Melt a little butter in a pan.
2 Cook the fillet base side down till the fish is "rare" and turn the fillet to just seal the top.
3 Remove from the pan and keep the fish warm.
4 Deglaze the pan with a capful of white wine or vermouth or, if you are heading in an aniseed direction, a splash of pernod.
5 Turn up the heat, add 2 tablespoons of fish stock (recipe below) and reduce until nearly syrupy.
6 Pour in any of the fish juices that have drained from your resting fish.
7 With the heat still high, add about 2 tablespoons of cream and whisk the ingredients together. This will only take a minute or two, so be watchful; the sauce has a potential to split.
8 Just before pouring the sauce over the fillet, add finely chopped, chives, parsley, dill or fennel. Serve with some plain boiled potatoes and simple greens.
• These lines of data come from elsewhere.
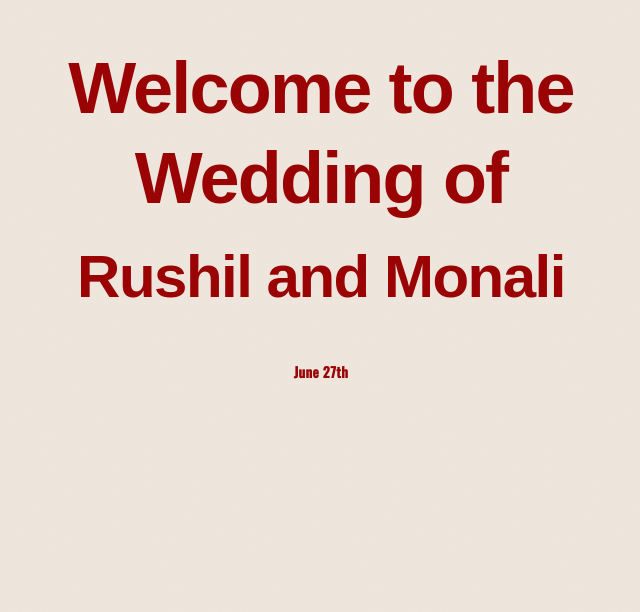
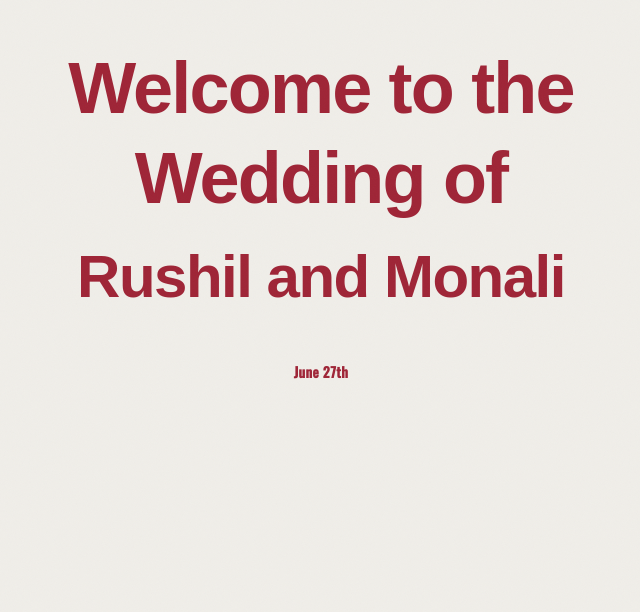
Before and after one commit to krushpatel04/M-R-Wedding, a Next.js app: page /M-R-Wedding/ in a window 1280 px wide. Shown: the part 188-800 px from the top of the page, without its empty margins (319-959 px from the left). Built offline with nearby package versions, Linux system fonts and the light colour scheme; a web font is replaced by a local one.

Commit message:
Update palette to Scarlet Smile and Cloud Dancer

```diff
--- a/app/globals.css
+++ b/app/globals.css
@@ -2,13 +2,13 @@
 
 /* ── Theme ──────────────────────────────────────────────────────────────── */
 :root {
-  --bg:     #efe6dd;
-  --fg:     #9a0002;
-  --body:   rgba(154, 0, 2, 0.75);
-  --muted:  rgba(154, 0, 2, 0.45);
-  --accent: #9a0002;
-  --border: rgba(154, 0, 2, 0.15);
-  --card:   #e6dcd3;
+  --bg:     #f0eee9;
+  --fg:     #9f2436;
+  --body:   rgba(159, 36, 54, 0.80);
+  --muted:  rgba(159, 36, 54, 0.50);
+  --accent: #9f2436;
+  --border: rgba(159, 36, 54, 0.20);
+  --card:   #e8e5df;
 }
 
 html {
```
You may want to make your own fish stock in these recipes. It is the quickest of stocks to make, and you can make a big batch and freeze it in smaller portions for future use. If you go fishing, freeze all the bones you have left after filleting until you have time to make stock. Good fish shops can also supply you with fish frames and heads.
1 Rinse your fish bones, heads and trimmings in cold water. Avoid including too much skin; the fat layer that sits below the skin will muddy your stock.
2 In a large pot add a bay leaf, parsley stalks, a sprig of thyme, a few peppercorns, diced celery, carrot and white onion. Sit the fish frames on top of this and cover with cold water. On a gentle heat, simmer for 20 minutes. Do not stir, just let the water bubble through the ingredients. Skim off any debris that forms on the surface. Remove from the heat and allow to settle.
3 Carefully drain off the stock. You can pass this through a fine sieve or muslin for a clearer result.